(Pictured: Rohit Chopra)
Australian investors have had a love/hate relationship with emerging markets for many years. Like the perception of the markets themselves, they tend to go hot and cold with that part of their portfolio. However, structural changes in some of the bigger markets may be changing both the perception and reality.
Rohit Chopra, a managing director and portfolio manager in charge of Lazard Asset Management’s emerging markets value strategy, based in New York, admits that Australian investors – as with investors elsewhere – are picking up some emerging markets exposure via their existing Aussie shares and global portfolios and it is difficult to calculate exactly how much.
“If we look at the Australian stock market as a starting point, it does have a large exposure to one particular part of the emerging markets/Asian story, specifically to global fixed asset investments in China, via the large resources companies, such as BHP and Rio,” he says.
“In addition, if you think about second derivative effects, the Australian economy is highly dependent on mining (for example the iron ore price), and if the economy slows, this has implications for employment, which impacts housing prices which in turn is critical for another very large part of our stock market, the banks (the top four make up more than 30 per cent of the S&P/ASX200 index).
“But, we would also note that the resources component of the ‘China story’ is actually the story of the last decade. Looking forward, as the Chinese economy diversifies more into one driven by the consumer and services sectors, it will become less critical.”
With respect to their global ex-Australia portfolios, which generally make up about half of the entire equities allocations for many super funds, it is true that they also generate revenues out of the emerging markets.
Chopra says: “For example, in the consumer space, exposure to stocks like Unilever would be tapping into the same emerging markets growth story that many of our emerging markets portfolio holdings are seeking to benefit from. However, many global equity portfolios tend to be ‘underweight’ emerging markets (compared to the MSCI ACWI index) and have different objectives.

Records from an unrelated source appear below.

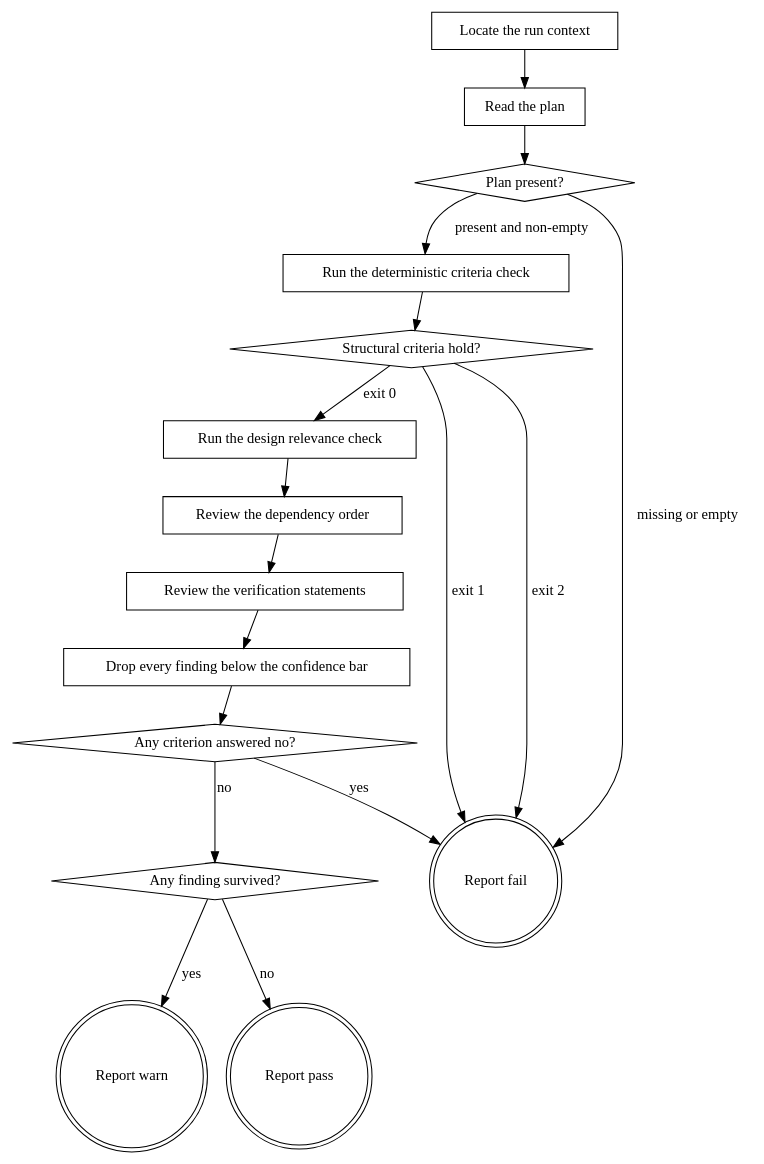
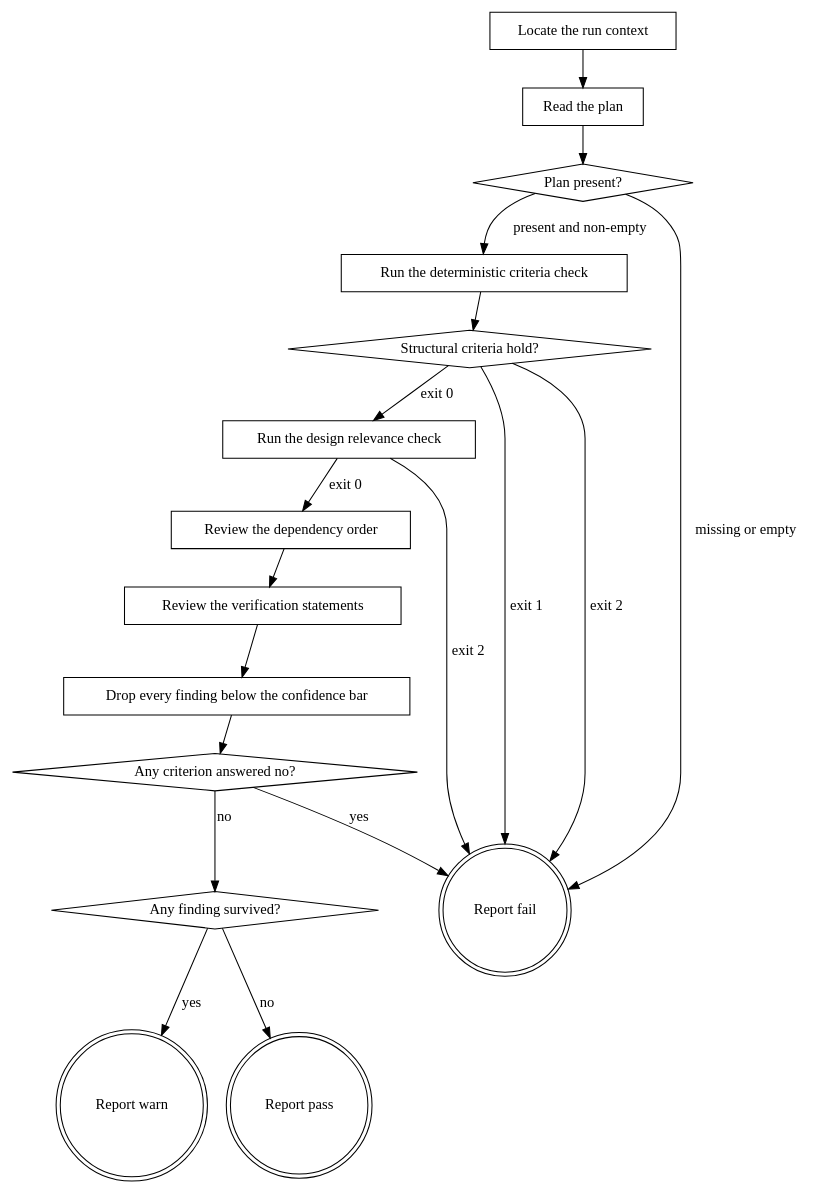
The diagram in plugins/eds/skills/eds-plan-gate/SKILL.md (agenticDraft/aem-eds-ai-workflow-demo), drawn with Graphviz before and after one commit. The commit also changed other lines of this file, not shown here.

First line of the commit message:
plan-gate records not run as information only and fails on a relevance check that exits 2, as for any check that could not run (D540)

````diff
--- a/plugins/eds/skills/eds-plan-gate/SKILL.md
+++ b/plugins/eds/skills/eds-plan-gate/SKILL.md
@@ -40,35 +40,36 @@
 ```dot
 digraph eds_plan_gate {
     "Locate the run context" [shape=box];
     "Read the plan" [shape=box];
     "Plan present?" [shape=diamond];
     "Run the deterministic criteria check" [shape=box];
     "Structural criteria hold?" [shape=diamond];
     "Run the design relevance check" [shape=box];
     "Review the dependency order" [shape=box];
     "Review the verification statements" [shape=box];
     "Drop every finding below the confidence bar" [shape=box];
     "Any criterion answered no?" [shape=diamond];
     "Any finding survived?" [shape=diamond];
     "Report fail" [shape=doublecircle];
     "Report warn" [shape=doublecircle];
     "Report pass" [shape=doublecircle];
 
     "Locate the run context" -> "Read the plan";
     "Read the plan" -> "Plan present?";
     "Plan present?" -> "Run the deterministic criteria check" [label="present and non-empty"];
     "Plan present?" -> "Report fail" [label="missing or empty"];
     "Run the deterministic criteria check" -> "Structural criteria hold?";
     "Structural criteria hold?" -> "Run the design relevance check" [label="exit 0"];
-    "Run the design relevance check" -> "Review the dependency order";
+    "Run the design relevance check" -> "Review the dependency order" [label="exit 0"];
+    "Run the design relevance check" -> "Report fail" [label="exit 2"];
     "Structural criteria hold?" -> "Report fail" [label="exit 1"];
     "Structural criteria hold?" -> "Report fail" [label="exit 2"];
     "Review the dependency order" -> "Review the verification statements";
     "Review the verification statements" -> "Drop every finding below the confidence bar";
     "Drop every finding below the confidence bar" -> "Any criterion answered no?";
     "Any criterion answered no?" -> "Report fail" [label="yes"];
     "Any criterion answered no?" -> "Any finding survived?" [label="no"];
     "Any finding survived?" -> "Report warn" [label="yes"];
     "Any finding survived?" -> "Report pass" [label="no"];
 }
 ```
````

“In terms of investing in emerging markets strategies, the emerging economies account for 50 per cent of the world’s GDP (PPP) and 80 per cent of the world’s population. Therefore, in our view, a direct exposure to these markets makes sense. We would also comment that there will be winners and losers from a company perspective in both emerging and developed markets – stock picking is very important.”
Lazard, of course, is a stock picker and has been managing money for Australian investors for a long time. Its numbers can therefore be taken as reasonably indicative of a super fund’s experience in the asset class. The Lazard emerging markets equity fund has returned 8.3 per cent a year since October 1997 to December last, in Aussie dollars before fees. This compares with 5.6 per cent for the MSCI emerging markets index over the same period.
The Lazard global thematic equity fund, which is managed by a team who joined the firm in 2003 and is the main global fund for Lazard’s Australian clients, has returned 8.0 per cent between October 2003 and December last, against the MSCI World ex-Australia index return of 6.0 per cent. The Lazard emerging markets fund has returned 13.0 per cent since 2003, compared with the MSCI emerging markets index return of 9.4 per cent.
The two big markets in the Asia Pacific region – India and China – appear to be benefitting from new governments as well as the transformation of their economies towards consumption and services. Indonesia, too, is looking at structural reforms under its new government, whereas Brazil has a question mark over it.
Chopra says that although Brazil elected a left-leaning government last year, the early signs of it addressing some of the country’s past excesses were positive.
Although Lazard is a value manager, Chopra says that categorization according to value or growth in emerging markets is not particularly useful. The complexities at the stock and country level tend to overwhelm such categorisations, he says.
“For example, our emerging markets equity fund is currently overweight the technology and telecom sectors. Our relative value style of investing focuses on the trade-off between ‘what you pay’ and ‘what you get’. We like free cash flow, good profitability and high return on equity. In many IT Services companies and companies involved with smart phones in Taiwan and Korea, we are seeing exactly these types of financial outcomes.”